le Lundi 8 août 2022
le Mardi 12 juillet 2022 19:16 Tribune-Express (Hawkesbury)

Pollinator Patches in Champlain

Butterflyway volunteers are planting indigenous wildflowers in their own backyards.  — supplied photo
Butterflyway volunteers are planting indigenous wildflowers in their own backyards.
supplied photo
The Champlain Township Public Library in association with the David Suzuki Foundation are planting garden patches with native wildflowers for bees and butterflies to find food and shelter.

The Butterflyway Project, launched by the David Suzuki Foundation in 2017, is a Canadian volunteer-led movement.

“The mission of this project is to grow pollinator patches in local areas with local flowers for pollinators to thrive” said Alicia Heinzle, children and youth librarian at the Champlain library and coordinator for the Butterflyway Project in Champlain.

The 31 volunteers in Champlain Township received toolkits and information on how to plant pollinator patches from the David Suzuki Foundation.
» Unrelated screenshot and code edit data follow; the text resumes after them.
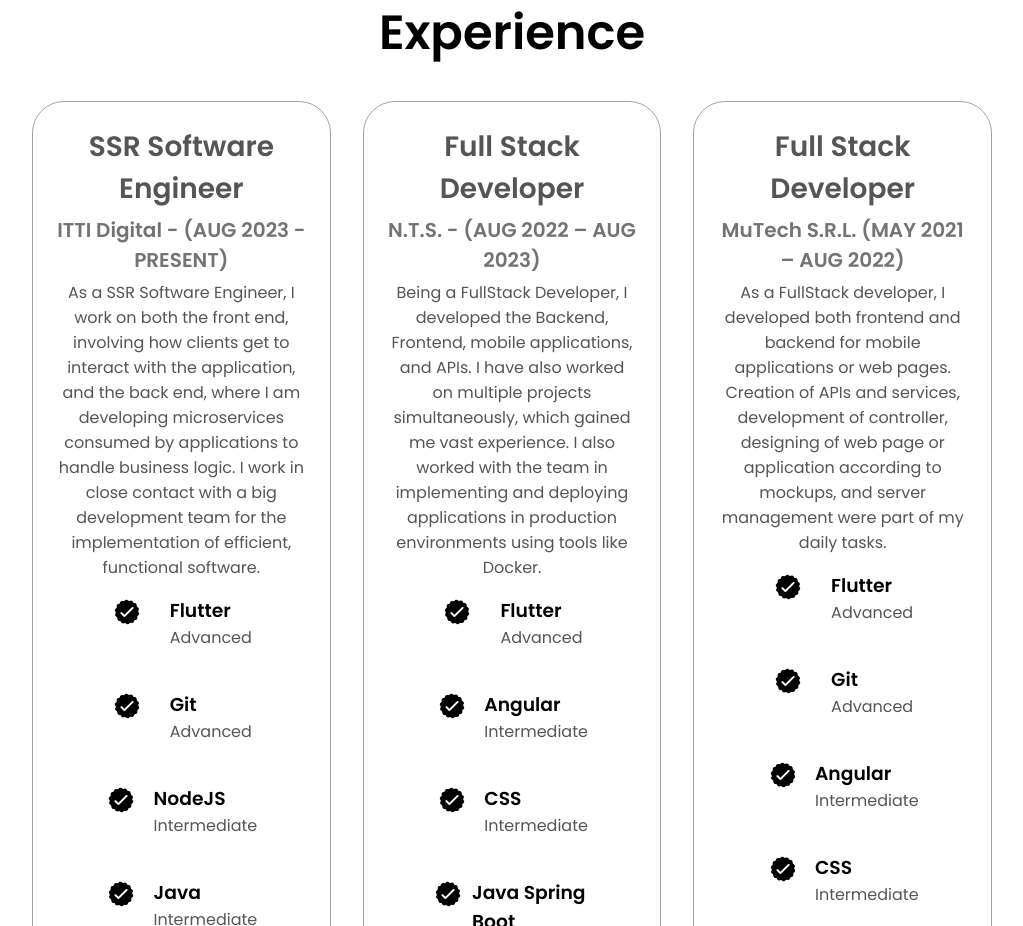
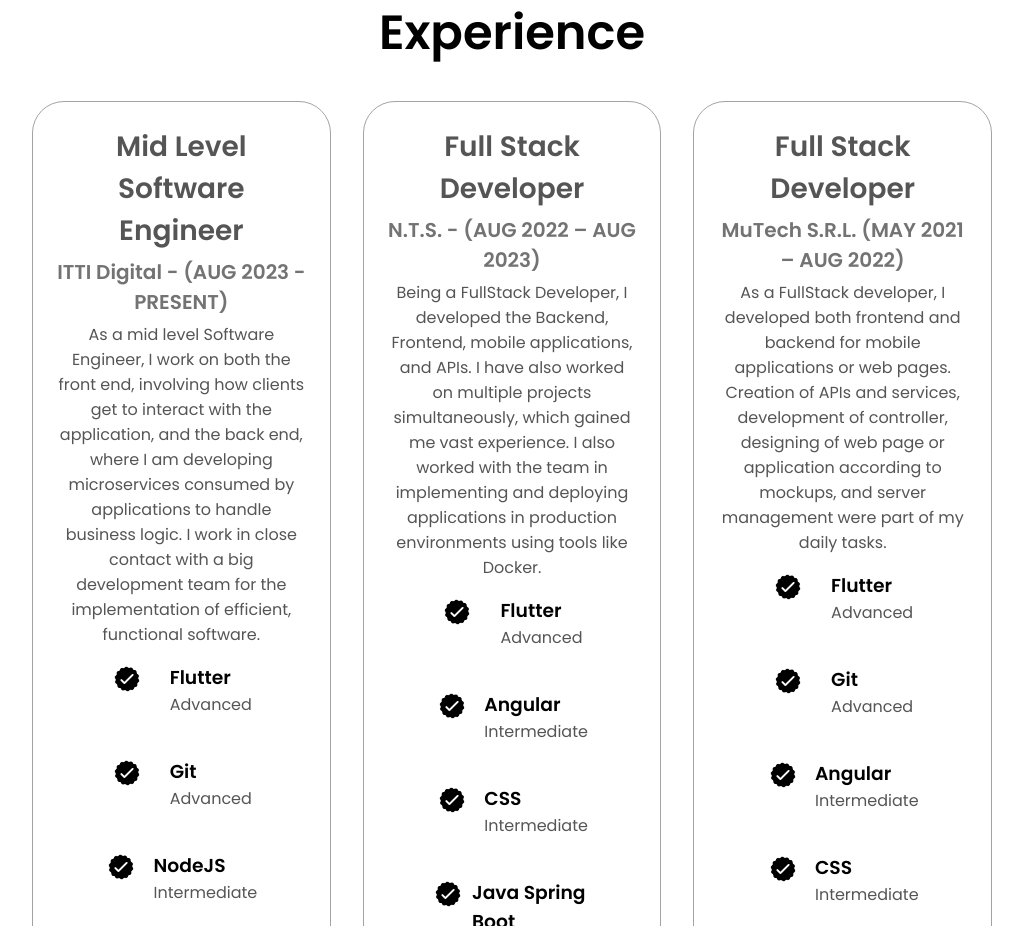
Before and after one commit to alangwynn/portfolio-alan-gwynn, a React (Vite) app: page / in a window 1280 px wide. Shown: the part 1700-2626 px from the top of the page, without its empty margins (128-1151 px from the left). Built offline with nearby package versions, Linux system fonts and the light colour scheme.

Commit message:
chore: change text

```diff
--- a/src/data/experience.js
+++ b/src/data/experience.js
@@ -1,9 +1,9 @@
 export const experiences = [
     {
         id: 1,
-        jobTitle: 'SSR Software Engineer',
+        jobTitle: 'Mid Level Software Engineer',
         companyAndDate: 'ITTI Digital - (AUG 2023 - PRESENT)',
-        description: 'As a SSR Software Engineer, I work on both the front end, involving how clients get to interact with the application, and the back end, where I am developing microservices consumed by applications to handle business logic. I work in close contact with a big development team for the implementation of efficient, functional software.',
+        description: 'As a mid level Software Engineer, I work on both the front end, involving how clients get to interact with the application, and the back end, where I am developing microservices consumed by applications to handle business logic. I work in close contact with a big development team for the implementation of efficient, functional software.',
         technologies: [
             {
                 id: 1,
```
The goal was to establish a dozen pollinator patches in Vankleek Hill and the surrounding areas. The Champlain Butterflyway Project received donations in seeds from Vankleek Hill Foodland and the local horticultural club helping them exceed this goal. This spring alone over 30 garden patches were planted

One garden can be found in front of the library on Main Street in Vankleek Hill. Another will be planted by schoolchildren at Curé-Labrosse Catholic Elementary School in St-Eugene.